- Aim of the exercise -
Could you say how many lines in the records include "directory"? Please give the number by itself.

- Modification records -
==========

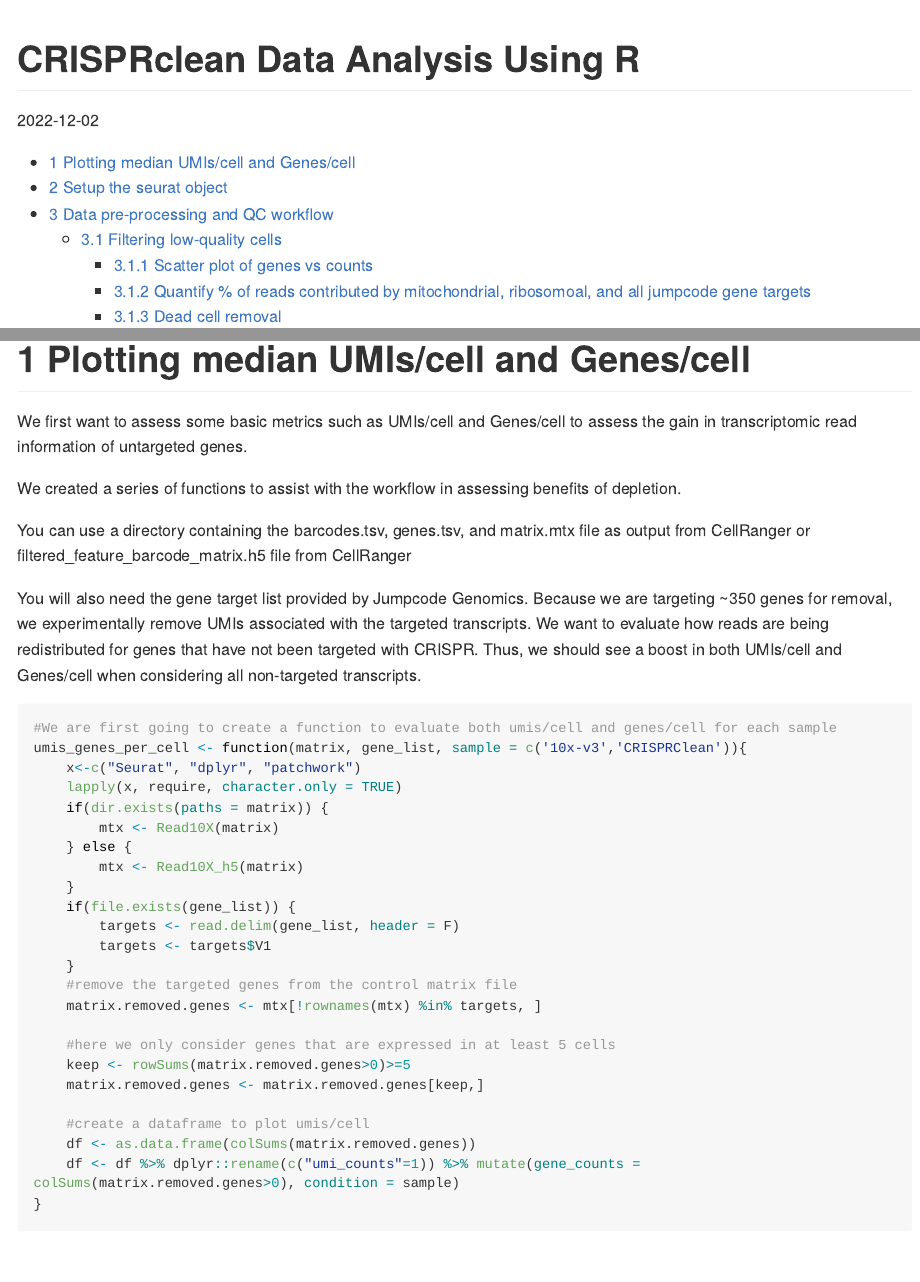
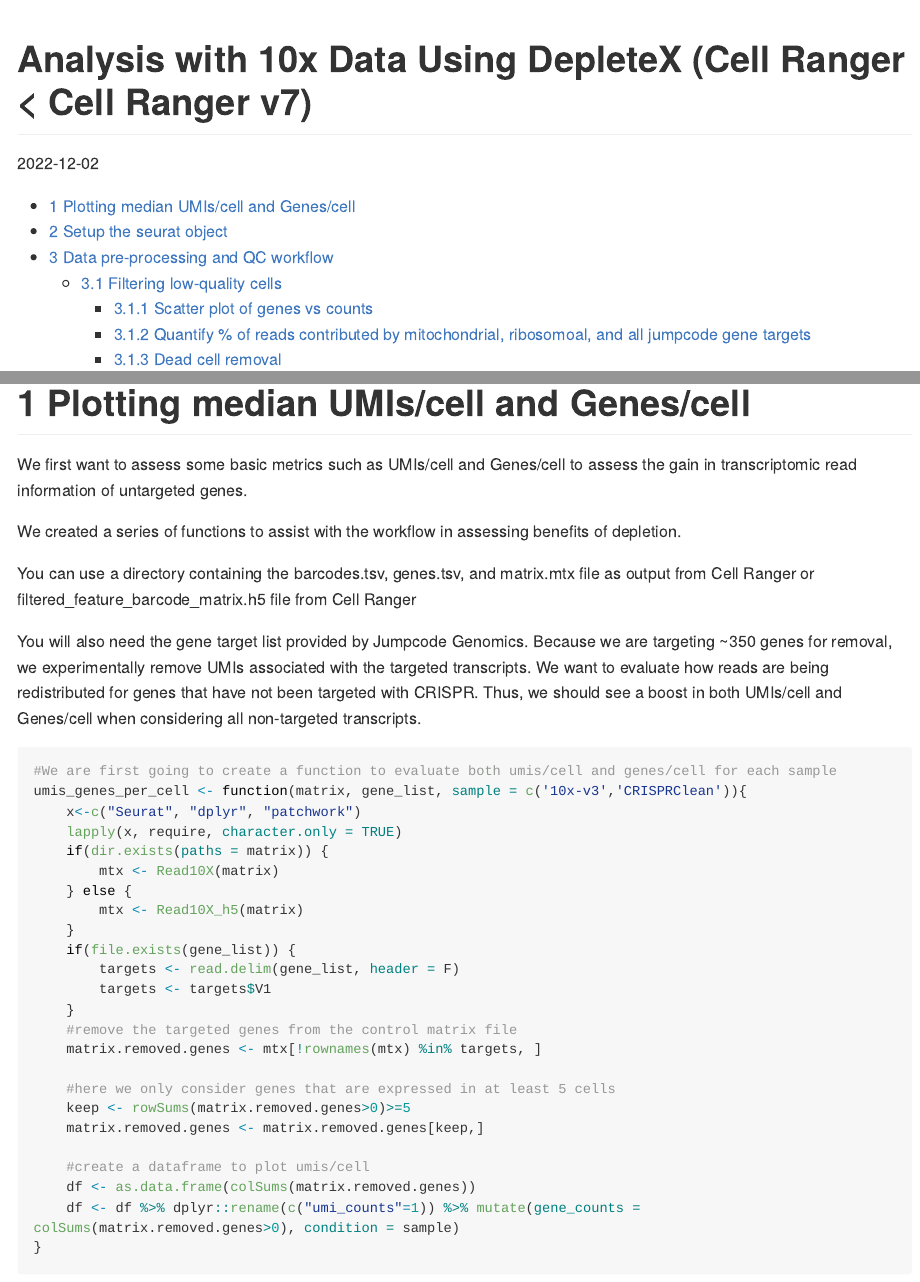
Before and after one commit to JumpcodeGenomics/Single-Cell-RNA-Boost, an R Markdown document (jumpcode_pbmc_analysis.Rmd): the page in a window 1100 px wide, from its top, and a second part further down, joined at a grey line. Rendered offline with R 4.5, knitr and Pandoc, with nearby package versions; some code elsewhere in the file could not run offline; long lines of code are wrapped; common packages that the code uses without loading them are loaded.

Commit message:
add these changes

```diff
--- a/jumpcode_pbmc_analysis.Rmd
+++ b/jumpcode_pbmc_analysis.Rmd
@@ -1,5 +1,5 @@
 ---
-title: "CRISPRclean Data Analysis Using R"
+title: "Analysis with 10x Data Using DepleteX (Cell Ranger < Cell Ranger v7)"
 output:
   github_document:
     toc: true
@@ -18,7 +18,7 @@ We first want to assess some basic metrics such as UMIs/cell and Genes/cell to a
 
 We created a series of functions to assist with the workflow in assessing benefits of depletion.
 
-You can use a directory containing the barcodes.tsv, genes.tsv, and matrix.mtx file as output from CellRanger or filtered_feature_barcode_matrix.h5 file from CellRanger
+You can use a directory containing the barcodes.tsv, genes.tsv, and matrix.mtx file as output from Cell Ranger or filtered_feature_barcode_matrix.h5 file from Cell Ranger
 
 You will also need the gene target list provided by Jumpcode Genomics. Because we are targeting ~350 genes for removal, we experimentally remove UMIs associated with the targeted transcripts. We want to evaluate how reads are being redistributed for genes that have not been targeted with CRISPR. Thus, we should see a boost in both UMIs/cell and Genes/cell when considering all non-targeted transcripts.
 
```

==========

- Result for this task -
2